city. . "
So far all of the cases have been
In one section of the city near tho
old Fair Grounds on Slocum street.
This is mainly a foreign settlement
ind is a crowded dstrct. In one house
five separate families were reported
ALMANAC FOR TODAY
Snn rises 6:11 a. m.
Snn sets 0:48 p. m.
High water 2:09 a. m.
Moon rises 9:25 p. m.
Ijow water r. 8:30 a. m.
PRICE TWO CENTS
capturing guns and prisoners.
"In the north cavalry have, occu- ,
pled Haiffa and Acre after slight op
position. "The number of prisoners is in
creasing and the total will exceed
largely the 25,000 already mentioned.
" "Arab forces of King Hussein have
occupied Ma'An and are harassing
bodies of the enemy retreatingi north
wards towards Amman along the Hed
Paris, Sept. 4. Many Bulgarian
troops are deserting, according to ad- '
vices from the Macedonian front. It
is reported that 550 men from the .
regiment have been executed at the
commantl of German officers.
(Continued on Page Two) ,
America' he declared had "put pep ,
Into the war" and "started the ball
rolling towards Berlin." . "
Senator Thompson opposed a
."makeshift, compromise or half way
peace" and declared it must be "fi
nal and conclusive and destroy forev
er Kaiserlsm throughout the world-"
The Allied armies are convinced
they are fighting a winning cause and
"that victory is all but within thel
grasp." "The United States' entrance ,
into the war is primarily responsible
for this change," he added.
Not alone In manpower and in ar
tillery the Allies predominate but they
show superiority in the air. Planes .
are now active In France from this
country. He branded as false state
ments made in the Senate some time
ago that in July only one battle plane
equipped with a Liberty motor was
in France. :
"The truth Is,"" he declared, "de
liVery of these planes was not ex
pected earlier than July 1, while as a
matter of fact the first Liberty motor

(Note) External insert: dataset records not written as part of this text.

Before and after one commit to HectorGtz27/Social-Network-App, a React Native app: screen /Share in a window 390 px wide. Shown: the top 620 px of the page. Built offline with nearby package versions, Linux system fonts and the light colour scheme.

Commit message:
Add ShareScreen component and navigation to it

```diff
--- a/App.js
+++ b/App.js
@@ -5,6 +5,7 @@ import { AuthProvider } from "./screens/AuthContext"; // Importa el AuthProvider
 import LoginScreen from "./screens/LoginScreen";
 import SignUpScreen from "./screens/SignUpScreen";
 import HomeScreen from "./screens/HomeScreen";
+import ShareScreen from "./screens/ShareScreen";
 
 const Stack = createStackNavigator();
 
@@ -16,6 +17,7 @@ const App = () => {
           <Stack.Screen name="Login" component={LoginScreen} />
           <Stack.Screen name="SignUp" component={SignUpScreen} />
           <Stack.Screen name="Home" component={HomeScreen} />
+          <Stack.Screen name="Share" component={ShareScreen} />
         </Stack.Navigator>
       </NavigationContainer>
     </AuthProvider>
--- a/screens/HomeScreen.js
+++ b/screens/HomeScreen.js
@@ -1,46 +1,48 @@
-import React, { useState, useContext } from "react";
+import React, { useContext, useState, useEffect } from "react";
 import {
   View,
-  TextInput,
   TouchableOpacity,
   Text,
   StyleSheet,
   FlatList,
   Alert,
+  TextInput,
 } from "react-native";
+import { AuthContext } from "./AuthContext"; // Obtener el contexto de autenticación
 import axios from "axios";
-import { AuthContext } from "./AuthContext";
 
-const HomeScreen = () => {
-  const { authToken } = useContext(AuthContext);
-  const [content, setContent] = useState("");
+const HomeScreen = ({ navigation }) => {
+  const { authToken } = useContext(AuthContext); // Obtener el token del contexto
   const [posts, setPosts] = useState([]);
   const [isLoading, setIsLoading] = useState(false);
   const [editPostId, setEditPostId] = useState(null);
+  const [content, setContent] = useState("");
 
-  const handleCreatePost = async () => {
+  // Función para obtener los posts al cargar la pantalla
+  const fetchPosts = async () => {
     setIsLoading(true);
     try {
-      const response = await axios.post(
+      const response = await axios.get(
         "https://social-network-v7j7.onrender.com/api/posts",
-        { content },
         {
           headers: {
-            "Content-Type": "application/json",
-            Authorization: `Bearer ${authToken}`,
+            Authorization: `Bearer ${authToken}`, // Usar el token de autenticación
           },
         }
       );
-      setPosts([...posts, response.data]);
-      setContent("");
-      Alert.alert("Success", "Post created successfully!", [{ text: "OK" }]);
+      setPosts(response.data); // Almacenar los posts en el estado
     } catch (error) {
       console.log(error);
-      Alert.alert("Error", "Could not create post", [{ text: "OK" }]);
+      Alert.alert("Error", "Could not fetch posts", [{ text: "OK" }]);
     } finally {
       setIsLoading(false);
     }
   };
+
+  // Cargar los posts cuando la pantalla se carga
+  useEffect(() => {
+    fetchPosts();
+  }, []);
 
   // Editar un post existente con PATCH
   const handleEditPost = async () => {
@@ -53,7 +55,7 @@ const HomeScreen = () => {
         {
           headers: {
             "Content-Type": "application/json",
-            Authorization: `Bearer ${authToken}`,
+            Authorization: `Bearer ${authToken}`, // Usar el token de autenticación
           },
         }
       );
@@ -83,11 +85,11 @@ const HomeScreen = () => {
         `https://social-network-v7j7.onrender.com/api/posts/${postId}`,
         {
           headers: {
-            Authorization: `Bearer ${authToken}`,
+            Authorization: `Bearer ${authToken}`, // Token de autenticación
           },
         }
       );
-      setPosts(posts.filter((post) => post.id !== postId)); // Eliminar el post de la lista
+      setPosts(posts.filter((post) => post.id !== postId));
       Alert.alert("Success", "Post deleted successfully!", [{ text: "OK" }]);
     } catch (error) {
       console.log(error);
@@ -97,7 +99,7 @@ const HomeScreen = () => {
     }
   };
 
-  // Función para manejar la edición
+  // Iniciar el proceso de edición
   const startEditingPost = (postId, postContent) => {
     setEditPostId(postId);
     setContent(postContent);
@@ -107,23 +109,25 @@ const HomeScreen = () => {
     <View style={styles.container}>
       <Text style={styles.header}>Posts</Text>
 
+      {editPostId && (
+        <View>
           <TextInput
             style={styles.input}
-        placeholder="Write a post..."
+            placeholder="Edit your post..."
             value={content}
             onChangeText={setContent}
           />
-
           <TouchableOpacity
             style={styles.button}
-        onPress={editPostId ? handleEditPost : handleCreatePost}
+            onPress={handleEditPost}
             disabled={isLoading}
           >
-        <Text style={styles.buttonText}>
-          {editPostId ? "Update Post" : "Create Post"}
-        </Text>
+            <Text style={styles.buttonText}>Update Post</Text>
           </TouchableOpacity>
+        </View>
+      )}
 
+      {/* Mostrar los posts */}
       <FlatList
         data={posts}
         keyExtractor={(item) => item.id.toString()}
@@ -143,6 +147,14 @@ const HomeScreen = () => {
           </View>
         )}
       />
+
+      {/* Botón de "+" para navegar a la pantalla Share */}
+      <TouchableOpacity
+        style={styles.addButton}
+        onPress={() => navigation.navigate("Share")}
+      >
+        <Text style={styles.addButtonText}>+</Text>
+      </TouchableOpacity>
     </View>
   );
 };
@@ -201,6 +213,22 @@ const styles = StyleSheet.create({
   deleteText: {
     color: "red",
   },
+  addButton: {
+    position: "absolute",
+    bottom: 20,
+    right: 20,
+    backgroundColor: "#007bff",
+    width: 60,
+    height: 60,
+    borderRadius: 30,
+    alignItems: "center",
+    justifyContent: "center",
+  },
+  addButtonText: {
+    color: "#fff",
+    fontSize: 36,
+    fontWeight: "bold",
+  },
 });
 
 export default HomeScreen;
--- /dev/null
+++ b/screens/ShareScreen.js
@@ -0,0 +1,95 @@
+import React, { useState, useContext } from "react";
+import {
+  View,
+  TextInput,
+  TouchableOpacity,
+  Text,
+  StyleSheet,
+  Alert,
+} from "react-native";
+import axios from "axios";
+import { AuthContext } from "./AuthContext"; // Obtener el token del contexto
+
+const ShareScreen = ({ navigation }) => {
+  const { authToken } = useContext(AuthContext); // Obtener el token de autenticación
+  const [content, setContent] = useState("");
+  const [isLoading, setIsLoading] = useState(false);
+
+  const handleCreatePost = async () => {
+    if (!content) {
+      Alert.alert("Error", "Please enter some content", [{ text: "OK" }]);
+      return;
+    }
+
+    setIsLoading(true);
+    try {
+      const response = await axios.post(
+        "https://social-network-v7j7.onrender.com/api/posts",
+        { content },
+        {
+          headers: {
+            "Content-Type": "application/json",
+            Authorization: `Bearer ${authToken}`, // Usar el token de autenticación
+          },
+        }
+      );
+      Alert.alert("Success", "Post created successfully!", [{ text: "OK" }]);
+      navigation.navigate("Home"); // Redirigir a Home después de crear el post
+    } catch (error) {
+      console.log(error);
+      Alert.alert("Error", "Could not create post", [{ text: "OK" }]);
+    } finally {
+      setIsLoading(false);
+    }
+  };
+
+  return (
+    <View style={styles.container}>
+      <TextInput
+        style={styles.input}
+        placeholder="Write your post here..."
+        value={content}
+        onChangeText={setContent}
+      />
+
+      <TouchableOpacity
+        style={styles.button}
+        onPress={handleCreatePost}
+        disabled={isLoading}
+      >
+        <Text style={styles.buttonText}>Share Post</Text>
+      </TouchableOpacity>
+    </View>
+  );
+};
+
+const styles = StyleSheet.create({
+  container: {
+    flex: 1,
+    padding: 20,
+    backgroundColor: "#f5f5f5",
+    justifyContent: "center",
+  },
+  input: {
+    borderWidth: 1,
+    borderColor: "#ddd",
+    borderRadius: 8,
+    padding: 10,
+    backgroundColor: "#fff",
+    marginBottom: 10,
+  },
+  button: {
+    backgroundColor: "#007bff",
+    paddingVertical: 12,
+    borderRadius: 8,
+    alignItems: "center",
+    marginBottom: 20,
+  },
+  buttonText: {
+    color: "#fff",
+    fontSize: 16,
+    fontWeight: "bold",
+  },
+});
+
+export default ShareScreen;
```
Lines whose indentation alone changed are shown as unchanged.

plane arrived, was sot up complete '.
and christened on May 18 last and,
they have been arriving over there atj
the rate of five or six per 4a. ' :
- . :?